Copy every line of the data that includes the string "Unnamed".

• • • • • • •

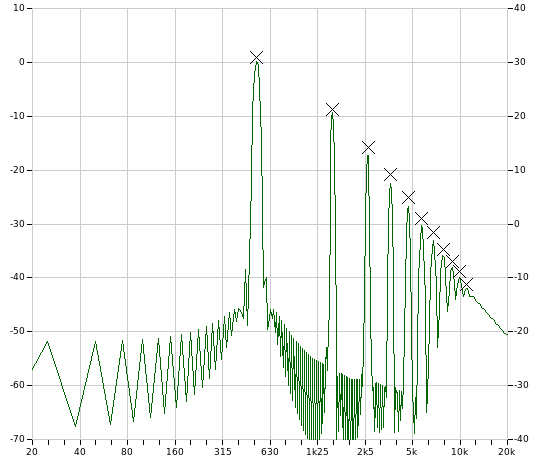
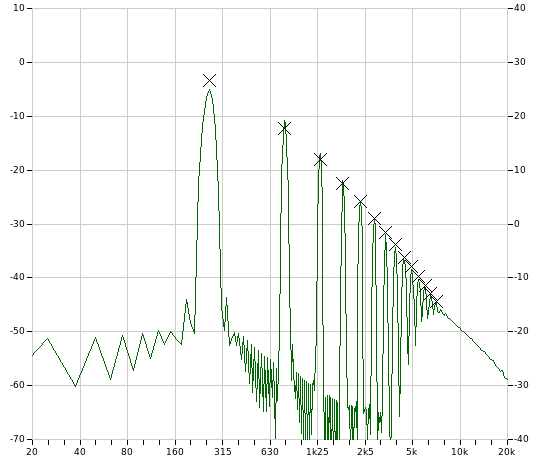
A more honest section II analysis.

diff --git a/incubator/foo-yc20/paper/lac2010_yc20.tex b/incubator/foo-yc20/paper/lac2010_yc20.tex
@@ -78,7 +78,7 @@ These voices are next fed through a passive filter bank. The divided voices have
 
 The drawbar controls are potentiometers which control how much of each bus bar is mixed to each section of the organ. While in section I, drawbars are simply mixed together using resistors, Section II drawbars have more complex filtering. Each section II drawbar is divided into two streams, each filtered separately with RC networks. One stream is low pass filtered while the other is high pass filtered. The low passed and high passed signals are mixed through resistors to combine into bright and dull signals which are then buffered. The brightness potentiometer controls a mix of the two which, after further buffering, is the output of section II. 
 
-The key switches on the lowest 17 keys feed either separate bass bus bars. The bass manual switch controls whether these bus bars are kept separate or mixed with the main bus bars. Thus, with the bass feature disabled, the bass keys work exactly as the rest of the manual. With the switch enabled, the bass bus bars are separate and only feed the bass section. It is worth noting that the bass section effectively discards the signal of bass bus bars 2-2/3', 2', 1-3/5' and 1'.
+The key switches on the lowest 17 keys feed separate bass bus bars. The bass manual switch controls whether these bus bars are kept separate or mixed with the main bus bars. Thus, with the bass feature disabled, the bass keys work exactly as the rest of the manual. With the switch enabled, the bass bus bars are separate and only feed the bass section. It is worth noting that the bass section effectively discards the signal of bass bus bars 2-2/3', 2', 1-3/5' and 1'.
 
 Bass section differs from the two main sections in that both bass manual drawbars (16' and 8') use a mix of multiple bass bus bars. The 16' drawbar is a mix of bass bus bars 16', 8' and 4'. The bus bars are mixed through different value resistors. 16' has the least resistance and 4' the highest resistance. The 8' drawbar is a mix of the 8' bass bus bar with lower resistance and 4' bass bus bar with higher resistance. While section I and section II drawbar control potentiometers are wired in a standard volume configuration, the bass manual drawbars controls are wired center-tap to source with the other tip grounded and the other tip as the output. This configuration makes the drawbar control not only affect how much of the drawbar is mixed in, but it also varies the impedance of the signal source. The different mixing resistors and the varying impedance of the drawbar controls, combined with a fixed capacitor to ground (after summing the drawbar signals) makes the network act as a fairly complex RC filter. This filter has a varying cutoff point and mix amount per bass bus bar.
 
@@ -191,14 +191,13 @@ This can be translated into a continuous transfer function (see equation \ref{eq
 \end{equation}
 
 % TODO: Add measurement here
-% Manual I, mid-c, 8'
-Figure \ref{fig:comp_manual_i} shows C2 played on manual I with only the 8' draw bar engaged. The line depicts the frequency spectrum of the emulation output. The crosses show peaks measured from a YC-20 organ using the same settings.
+% Section I, mid-c, 8'
+Figure \ref{fig:comp_manual_i} shows C2 played on section I with only the 8' draw bar engaged. The line depicts the frequency spectrum of the emulation output. The crosses show peaks measured from a YC-20 organ using the same settings.
 
 \begin{figure}[tbp]
 \centering
 \includegraphics[width=80mm]{analysis/manual_i_compare.png}
 \caption{Comparison between emulated and real manual I drawbar 8' sounds.}
-% Manual
 \label{fig:comp_manual_i}
 \end{figure}
 
@@ -214,12 +213,16 @@ The high-pass filtering is done by a two stage RC filter with a resistor in para
 
 The low-pass stage is much more straightforward. Filtering consists of two chained RC low-pass filters. However, the best match with the original organ was achieved by not compensating for load posed by the chained filters. Thus the filter stage is just two digital RC low pass filters.
 
-Figure \ref{fig:comp_manual_ii} shows C3 played on a fully bright manual II with only the 8' draw bar engaged. The line depicts the frequency spectrum of the emulation output. The crosses show peaks measured from a YC-20 organ using the same settings. This measurement was done at the same overall level as measurements in figure \ref{fig:comp_manual_i}. This shows that there is an overall volume difference between the two manuals, but the balance between harmonics of the sound is well emulated.
+% Second attempt, C2 
+
+Figure \ref{fig:comp_manual_ii} shows C2 played on a fully bright section II with only the 8' draw bar engaged. This measurement was done at the same overall level as measurements in figure \ref{fig:comp_manual_i}. There is a slight overall volume difference, but the measurement also shows the section II filters are not perfect. However, while C2 harmonics do not line up perfectly, the balance between harmonics of some other notes (for example C3) match perfectly to the real organ.
+
+%This shows that there is an overall volume difference between the two sections, but the balance between harmonics of the sound is well emulated.
 
 \begin{figure}[tbp]
 \centering
 \includegraphics[width=80mm]{analysis/manual_ii_compare.png}
-\caption{Comparison between emulated and real bright manual II drawbar 8' sounds.}
+\caption{Comparison between emulated and real bright section II drawbar 8' sounds.}
 \label{fig:comp_manual_ii}
 \end{figure}
 
@@ -366,7 +369,7 @@ The SVG output of the Faust compiler is also worth mentioning. The compiler can 
 \begin{figure}[tbp]
 \centering
 \includegraphics[height=60mm,angle=270]{manual_ii_hp.pdf}
-\caption{Faust SVG output of manual II high pass filtering for a single draw bar. The parameters for the filters are resistance in ohms and capacitance in microfarads.}
+\caption{Faust SVG output of section II high pass filtering for a single draw bar. The parameters for the filters are resistance in ohms and capacitance in microfarads.}
 \label{fig:manual_ii_hp}
 \end{figure}
 
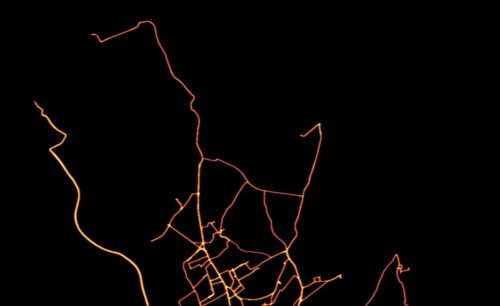
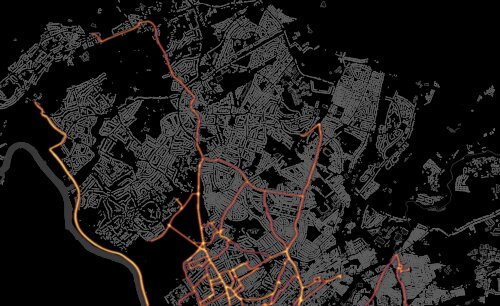
Readme fixes, test_fold renamed to example

diff --git a/draw.py b/draw.py
@@ -9,12 +9,12 @@ lgh.draw_hist(inverse=False)
 # The resolution of the output image can be increased with the parameter below
 resolution = 500
 map = mapnik.Map(resolution, resolution)
-mapnik.load_map(map, 'uni_colour.xml')
+mapnik.load_map(map, 'buildings.xml')
 area = mapnik.Box2d(*lgh.area)
 p = mapnik.Projection("+init=epsg:3857")
 map.aspect_fix_mode = mapnik.aspect_fix_mode.ADJUST_CANVAS_HEIGHT
 map.zoom_to_box(p.forward(area))
-#map.zoom_all()
-#bbox = p.forward(map.envelope())
+# map.zoom_all()
+# bbox = p.forward(map.envelope())
 mapnik.render_to_file(map, str(lgh) + '.png', 'png')
 print ('rendered image to "world.png"')

diff --git a/README.MD b/README.MD
@@ -1,6 +1,6 @@
-# Heatmap Tool For Multiple Bike Rides
+# Heatmap Visualisation Tool For Multiple Bike Rides
 
-Create and customise your own heatmap about your bike rides.
+Create and customise a heatmap of your bike rides.
 
 ## Contents
 
@@ -19,27 +19,27 @@ Create and customise your own heatmap about your bike rides.
 
 ## Examples
 
-My heatmap of 4 years of Deliveroo cycling with no background.
+My heatmap of 4 years of Deliveroo cycling with no background layer.
 
-<img src="imgs/LIGHT_F-2017-2021_L1000_B5000_M100.jpg" width=600>
+<img src="imgs/LIGHT_F-2017-2021_L1000_B5000_M100.jpg" width=500>
 
 &nbsp;
 
 My heatmap of 4 years of Deliveroo cycling with building and water layer behind.
 
-<img src="imgs/MAP_F-_L1000_B5000_M100.jpg" width=600>
+<img src="imgs/MAP_F-_L1000_B5000_M100.jpg" width=500>
 
 &nbsp;
 
-The resulting getagged `.tiff` file can be imported into ArcGIS or QGIS for further analysis or rendering opportunities.
+The resulting getagged `.tif` file can be imported into ArcGIS or QGIS for further analysis or rendering opportunities.
 
-<img src="imgs/qgis_example.jpg" width=600>
+<img src="imgs/qgis_example.jpg" width=500>
 
 &nbsp;
 
-Other scales are also possible. Below is shown my recreational rides around Bristol.
+Other scales are also possible. Below is the heatmap of my recreational rides in the vicinity of Bristol.
 
-<img src="imgs/qgis_example2.jpg" width=600>
+<img src="imgs/qgis_example2.jpg" width=500>
 
 ## Requirements
 
@@ -49,46 +49,44 @@ The python packages can be installed using `pip install -r requirements.txt`.
 
 ### GPX Files
 
-The GPX files should be placed in one folder.
-
-Each GPX file sould contain only one GPS track. The frequency of samples in the files should be constant. For best results the sampling frequency should be 1 second.
+The GPX files should be placed in one folder. Each GPX file should contain only one GPS track. The frequency of samples in the files should be constant. For best results the sampling frequency should be 1Hz (one sample per second).
 
 ### Command Line Arguments
 
-The `test_fold` folder is an example folder with a few GPX files to demonstrate the command line argumets of the script.
+The `example` folder is an example folder with a few GPX files to demonstrate the command line arguments of the script.
 
-The `-folder` or `--f` required argument sets the folder which contains the GPX files. It searches all subfolders for GPX files in a recursive fashion too.
+The required argument `-folder` or `--f` sets the folder which contains the GPX files. It searches all subfolders for GPX files in a recursive fashion too.
 
-The script can be run by simply writing
+The script can be run by simply writing:
 
 ```
-python3 draw.py -f test_fold
+python3 draw.py -f example
 ```
 
 <img src="imgs/arg_none.jpg" width=250>
 
-The extent of the map can be defined by the `--area` or `-a` argument. It expects a formatted string in the form "xmin,ymin,xmax,ymax" where *xmin* is the minimal longitude, *ymin* is the minimal latitude, xmax is the maximal longitude, ymax is the maximal longitude. If any of the four number is not given, it is inferred from the data itself. For example if we want to crop only on the bottom we should run the following command:
+The extent of the map can be defined by the `--area` or `-a` argument. It expects a formatted string in the form "xmin,ymin,xmax,ymax" where *xmin* is the minimal longitude, *ymin* is the minimal latitude, xmax is the maximal longitude, ymax is the maximal latitude. If any of the four number is not given, it is inferred from the data itself. For example if we want to crop only the bottom we should run the following command:
 
 ```
-python3 draw.py -f test_fold -a ,51.464753,,
+python3 draw.py -f example -a ,51.464753,,
 ```
 
 <img src="imgs/arg_area1.jpg" width=250>
 
-If we want to crop all four sides then run
+If we want to crop all four sides then run:
 
 ```
-python3 draw.py -f test_fold -a " -2.602665,51.444753,-2.592001,51.453004"
+python3 draw.py -f example -a " -2.602665,51.444753,-2.592001,51.453004"
 ```
 
 <img src="imgs/arg_area2.jpg" width=250>
 
-> We need the surrounding string and the extra space because the starting coordinate is negative.
+> We need the surrounding quotation signs and the extra space because the starting coordinate is negative.
 
-How the algorithm works, it divides the geographical area into a grid and places all coordinate samples into the grid cell and counts them. We can change the resolution of of the underlying grid by the argument `--bins` or `-b`. We want to be sure that we get this parameter right because both too large or too small resolution might be unsatisfactory. An example use:
+The algorithm divides the geographical area into a grid, and places all coordinate samples into the grid cells and counts the number of points in each cell. We can change the resolution of the underlying grid by the argument `--bins` or `-b` (default = 1200). We want to be sure that we get this parameter right because both too large or too small resolution might be unsatisfactory. An example use:
 
 ```
-python3 draw.py -f test_fold -a " -2.602665,51.444753,-2.592001,51.453004" -b 300
+python3 draw.py -f example -a " -2.602665,51.444753,-2.592001,51.453004" -b 300
 ```
 
 <p float="left">
@@ -97,10 +95,10 @@ python3 draw.py -f test_fold -a " -2.602665,51.444753,-2.592001,51.453004" -b 30
 </p>
 
 
-The next argument is `--limit` or `-l`. When a place is visited way too often than other places it makes all other places dark/invisible. By setting `--limit` lower we can add more colour to less visited places, by increasing it we can emphasise the most visited places. For example
+The next argument is `--limit` or `-l` (default = 30). When a place is visited way too often than other places it makes all other places dark/invisible. By setting `--limit` lower we can add more colour to less visited places, by increasing it we can emphasise the most visited places. For example:
 
 ```
-python3 draw.py -f test_fold -a " -2.602665,51.444753,-2.592001,51.453004" -b 300 -l 150
+python3 draw.py -f example -a " -2.602665,51.444753,-2.592001,51.453004" -b 300 -l 150
 ```
 
 <p float="left">
@@ -108,10 +106,10 @@ python3 draw.py -f test_fold -a " -2.602665,51.444753,-2.592001,51.453004" -b 30
 <img src="imgs/arg_limit.jpg" width=250>
 </p>
 
-The argument `--colormap` or `-c` can define the color-coding of the heatmap. We use **matplotlib** colourmaps. These can be used in the argument: https://matplotlib.org/stable/tutorials/colors/colormaps.html. For example for black and white coloring one may use
+The argument `--colormap` or `-c` (default = inferno) can define the color-coding of the heatmap. We use **matplotlib** colourmaps. These colormaps can be used in the argument: https://matplotlib.org/stable/tutorials/colors/colormaps.html. For example another coloring:
 
 ```
-python3 draw.py -f test_fold -a " -2.602665,51.444753,-2.592001,51.453004" -b 300 -l 150 -c turbo
+python3 draw.py -f example -a " -2.602665,51.444753,-2.592001,51.453004" -b 300 -l 150 -c turbo
 ```
 
 <p float="left">
@@ -119,10 +117,10 @@ python3 draw.py -f test_fold -a " -2.602665,51.444753,-2.592001,51.453004" -b 30
 <img src="imgs/arg_cmap.jpg" width=250>
 </p>
 
-Places visited very few times can seem to disappear from the image. By the `--add_min` or `-m` argument we can add more emphasis to these places, which means we compress the colours a little.
+Places visited very few times can seem to disappear from the image. By the `--add_min` or `-m` (default = 0) argument we can add more emphasis to these places, which means we compress the colours a little.
 
 ```
-python3 draw.py -f test_fold -a " -2.602665,51.444753,-2.592001,51.453004" -b 300 -l 150 -m 50
+python3 draw.py -f example -a " -2.602665,51.444753,-2.592001,51.453004" -b 300 -l 150 -m 50
 ```
 
 <p float="left">
@@ -130,10 +128,10 @@ python3 draw.py -f test_fold -a " -2.602665,51.444753,-2.592001,51.453004" -b 30
 <img src="imgs/arg_min.jpg" width=250>
 </p>
 
-There is an opportunity to smoothen the image. This can be achieved by the `-smoothing` or `-s` argument. It expect a non-negative number. 0 means does not perform smoothening. A number *n* means that it will perform smoothening with a kernel of size *2n+1*.
+There is an opportunity to smoothen the image. This can be achieved by the `-smoothing` or `-s` (default = 7) argument. It expects a non-negative number. 0 means that it does not perform smoothening. In the argument, the number *n* means that it will perform smoothening with a kernel of size *2n+1*.
 
 ```
-python3 draw.py -f test_fold -a " -2.602665,51.444753,-2.592001,51.453004" -b 300 -l 150 -s 0
+python3 draw.py -f example -a " -2.602665,51.444753,-2.592001,51.453004" -b 300 -l 150 -s 0
 ```
 
 <p float="left">
@@ -141,10 +139,10 @@ python3 draw.py -f test_fold -a " -2.602665,51.444753,-2.592001,51.453004" -b 30
 <img src="imgs/arg_smoothing.jpg" width=250>
 </p>
 
-Places where we stopped during our activities ca be emphasised by the argument `--emph_stops` or `-e` argument. It expects a postive number, and the bigger this number is the more radical the effect will become.
+Places where we stopped during our activities can be emphasised by the argument `--emph_stops` or `-e` (default = 1) argument. It expects a postive number, and the bigger this number is the more radical the effect will become.
 
 ```
-python3 draw.py -f test_fold -a " -2.602665,51.444753,-2.592001,51.453004" -b 300 -l 150 -e 8
+python3 draw.py -f example -a " -2.602665,51.444753,-2.592001,51.453004" -b 300 -l 150 -e 8
 ```
 
 <p float="left">
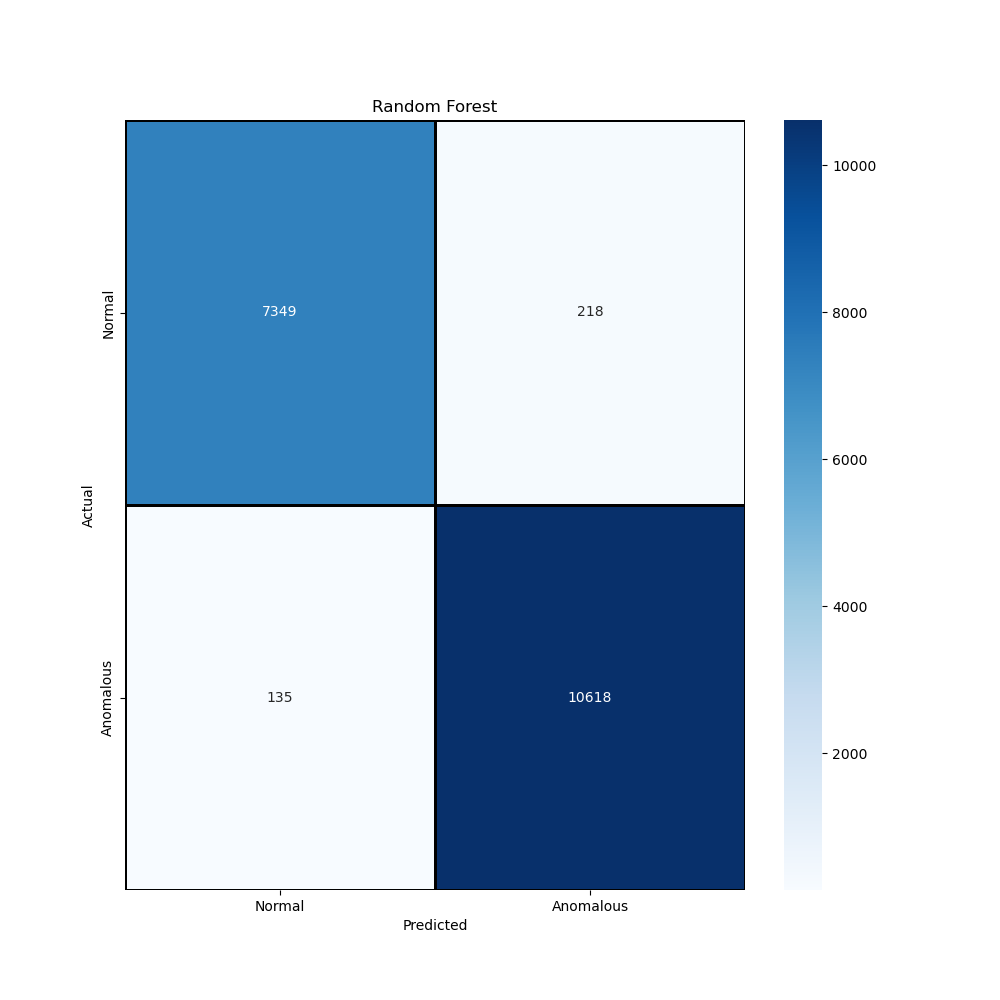
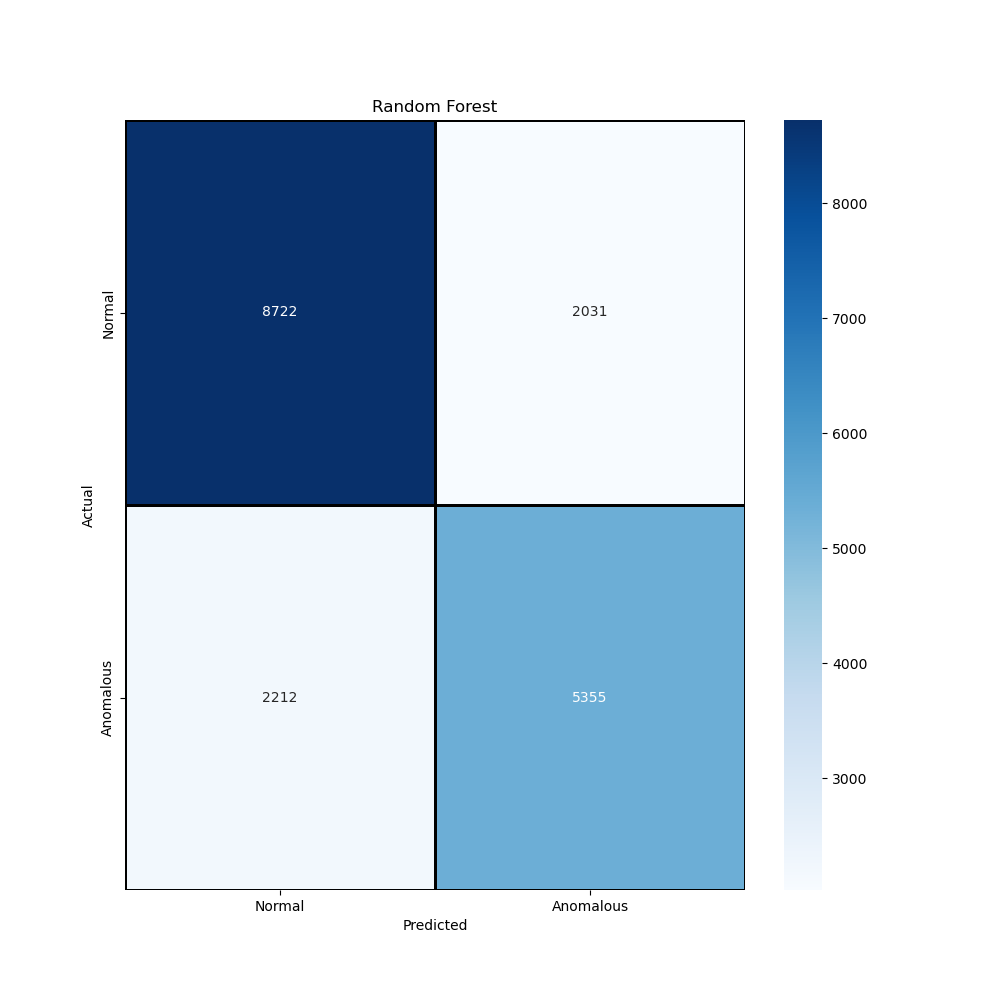
debug preprocessor

diff --git a/src/features/build_features.py b/src/features/build_features.py
@@ -50,7 +50,6 @@ def build_features(data):
     pd.Series: The target variable.
     """
     feature_names = [
-        "Unnamed: 0",
         "Method",
         "User-Agent",
         "Pragma",
@@ -65,27 +64,25 @@ def build_features(data):
         "connection",
         "lenght",
         "content",
-        "classification",
         "URL",
     ]
 
     X = data[feature_names]
-    X = X.rename(columns={"Unnamed: 0": "Class", "lenght": "content_length"})
+    X = X.rename(columns={"lenght": "content_length"})
 
     selected_features = [
-        "Class",
+
         "Method",
         "host",
         "cookie",
         "Accept",
         "content_length",
         "content",
-        "classification",
         "URL",
     ]
 
+    y = data["classification"]
     X = X[selected_features]
-    y = X["Class"]
 
     X["content_length"] = (
         X["content_length"].astype(str).str.extract(r"(\d+)").fillna(0).astype(int)
@@ -140,7 +137,7 @@ def build_features(data):
 
     # Encode categorical features
     categorical_features = ["Method", "host", "cookie", "Accept", "content",
-                            "URL", "classification"]
+                            "URL"]
     le = LabelEncoder()
     for feature in categorical_features:
         X[feature] = le.fit_transform(X[feature].astype(str))
@@ -168,4 +165,4 @@ def build_features(data):
 
     print(f"Features generated: {numeric_features + categorical_features}")
 
-    return X.drop(columns=["Class"]), y, numeric_features, categorical_features
+    return X, y, numeric_features, categorical_features

diff --git a/predict_mlflow.py b/predict_mlflow.py
@@ -20,7 +20,7 @@ else:
     print("MLflow was not automatically discovered, a tracking URI must be provided manually.")
 
 MODEL_NAME = "random_forest_detection"
-VERSION = 2
+VERSION = 3
 
 model = mlflow.pyfunc.load_model(
     model_uri=f"models:/{MODEL_NAME}/{VERSION}"
@@ -49,11 +49,10 @@ rows_for_prediction = csic_data.head(5)
 print("Columns in rows_for_prediction: ", rows_for_prediction.columns)
 
 # Supprimer la colonne 'classification' pour les requêtes JSON
-rows_for_print = rows_for_prediction.drop(columns=['classification'])
+rows_for_print = rows_for_prediction.drop(columns=['classification', 'Unnamed: 0'])
 
 # Renommer les colonnes uniquement pour l'impression JSON
 column_mapping = {
-    'Unnamed: 0': 'Unnamed_0',
     'User-Agent': 'User_Agent',
     'Cache-Control': 'Cache_Control',
     'Accept-encoding': 'Accept_encoding',
@@ -102,7 +101,7 @@ try:
     urls = rows_for_prediction['URL'].tolist()
     for i, prediction in enumerate(predictions):
         url = urls[i].split(" ")[0]  # Extraire l'URL avant " HTTP/1.1"
-        if prediction == 1:
+        if prediction == 0:
             print("Requête anormale")
             print(url)
         else:

diff --git a/src/features/preprocessing.py b/src/features/preprocessing.py
@@ -18,7 +18,6 @@ def filtrage_colonnes(data):
     pd.DataFrame: Filtered and renamed columns.
     """
     feature_names = [
-        "Unnamed: 0",
         "Method",
         "User-Agent",
         "Pragma",
@@ -33,11 +32,10 @@ def filtrage_colonnes(data):
         "connection",
         "lenght",
         "content",
-        "classification",
         "URL",
     ]
     X = data[feature_names]
-    X = X.rename(columns={"Unnamed: 0": "Class", "lenght": "content_length"})
+    X = X.rename(columns={"lenght": "content_length"})
     return X
 
 
@@ -61,7 +59,6 @@ def build_features(data):
         "Accept",
         "content_length",
         "content",
-        "classification",
         "URL",
     ]
     return X[selected_features], data["target_column"]

diff --git a/main.py b/main.py
@@ -72,6 +72,11 @@ print_with_padding("READ CSV")
 
 csic_data = load_csv_data(CSIC_FILEPATH)
 
+# Supprimer la colonne 'Unnamed: 0'
+csic_data = csic_data.drop(columns=['Unnamed: 0'], errors='ignore')
+
+print("Colonnes après suppression de 'Unnamed: 0':")
+print(csic_data.columns)
 # print("Number of samples:", csic_data.shape[0])
 # print("Number of features:", csic_data.shape[1])
 # Data Visualization

diff --git a/src/models/ml_models/random_forest.py b/src/models/ml_models/random_forest.py
@@ -202,7 +202,7 @@ def model_random_forest(data, params):
     ])
     
     joblib.dump(complete_pipeline, 'complete_preprocessor_pipeline.pkl')
-
+    os.system(f"mc cp complete_preprocessor_pipeline.pkl s3/mthomassin/preprocessor/complete_preprocessor_pipeline.pkl")
 
 
     # Split the dataset into training and testing sets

• • • • • • •

**Response:**
-        "Unnamed: 0",
-    X = X.rename(columns={"Unnamed: 0": "Class", "lenght": "content_length"})
+rows_for_print = rows_for_prediction.drop(columns=['classification', 'Unnamed: 0'])
-    'Unnamed: 0': 'Unnamed_0',
-        "Unnamed: 0",
-    X = X.rename(columns={"Unnamed: 0": "Class", "lenght": "content_length"})
+# Supprimer la colonne 'Unnamed: 0'
+csic_data = csic_data.drop(columns=['Unnamed: 0'], errors='ignore')
+print("Colonnes après suppression de 'Unnamed: 0':")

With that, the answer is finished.